■ What is needed ■
Reproduce the following data exactly, minus any images.

(Data to examine)

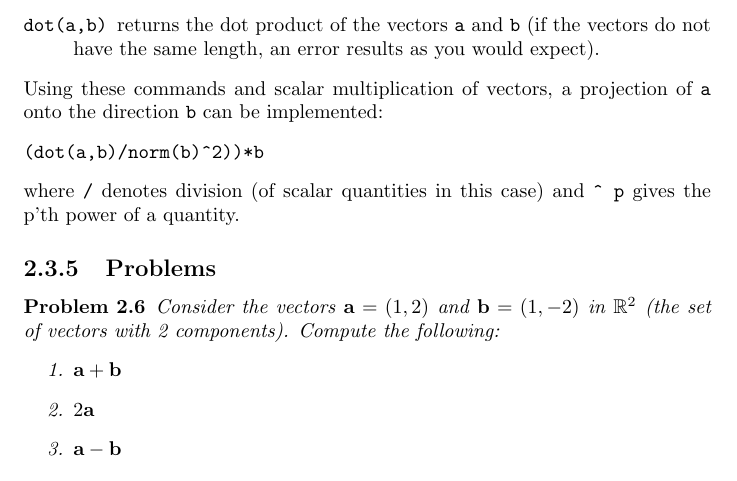
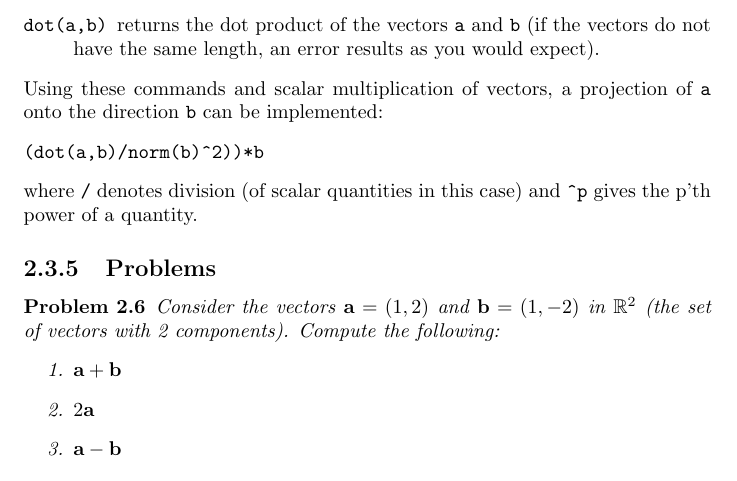
Before and after one commit to UBCMath/Math152notes, a LaTeX thesis (notes.tex, which reads Chapters/chapter2.tex): part of page 25 of 268, cut so that both start at the same text. Compiled offline with pdfLaTeX.

Commit message:
Update chapter2.tex
Updated the display of caret within \tt environment to improve readability, in Matlab section 2.3.4.

```diff
--- a/Chapters/chapter2.tex
+++ b/Chapters/chapter2.tex
@@ -656,7 +656,7 @@ of {\tt a} onto the direction {\tt b} can be implemented:
 (dot(a,b)/norm(b)^2))*b
 \end{verbatim}
 where {\tt /} denotes division (of scalar quantities in this case) and
-{\tt \^\ p} gives the p'th power of a quantity.
+{\tt \textasciicircum p} gives the p'th power of a quantity.
 
 \subsection{Problems}
 
```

(End Data to examine)

■ Written reply ■
Before and after one commit to UBCMath/Math152notes, a LaTeX thesis (notes.tex, which reads Chapters/chapter2.tex): part of page 25 of 268, cut so that both start at the same text. Compiled offline with pdfLaTeX.

Commit message:
Update chapter2.tex
Updated the display of caret within \tt environment to improve readability, in Matlab section 2.3.4.

```diff
--- a/Chapters/chapter2.tex
+++ b/Chapters/chapter2.tex
@@ -656,7 +656,7 @@ of {\tt a} onto the direction {\tt b} can be implemented:
 (dot(a,b)/norm(b)^2))*b
 \end{verbatim}
 where {\tt /} denotes division (of scalar quantities in this case) and
-{\tt \^\ p} gives the p'th power of a quantity.
+{\tt \textasciicircum p} gives the p'th power of a quantity.
 
 \subsection{Problems}
 
```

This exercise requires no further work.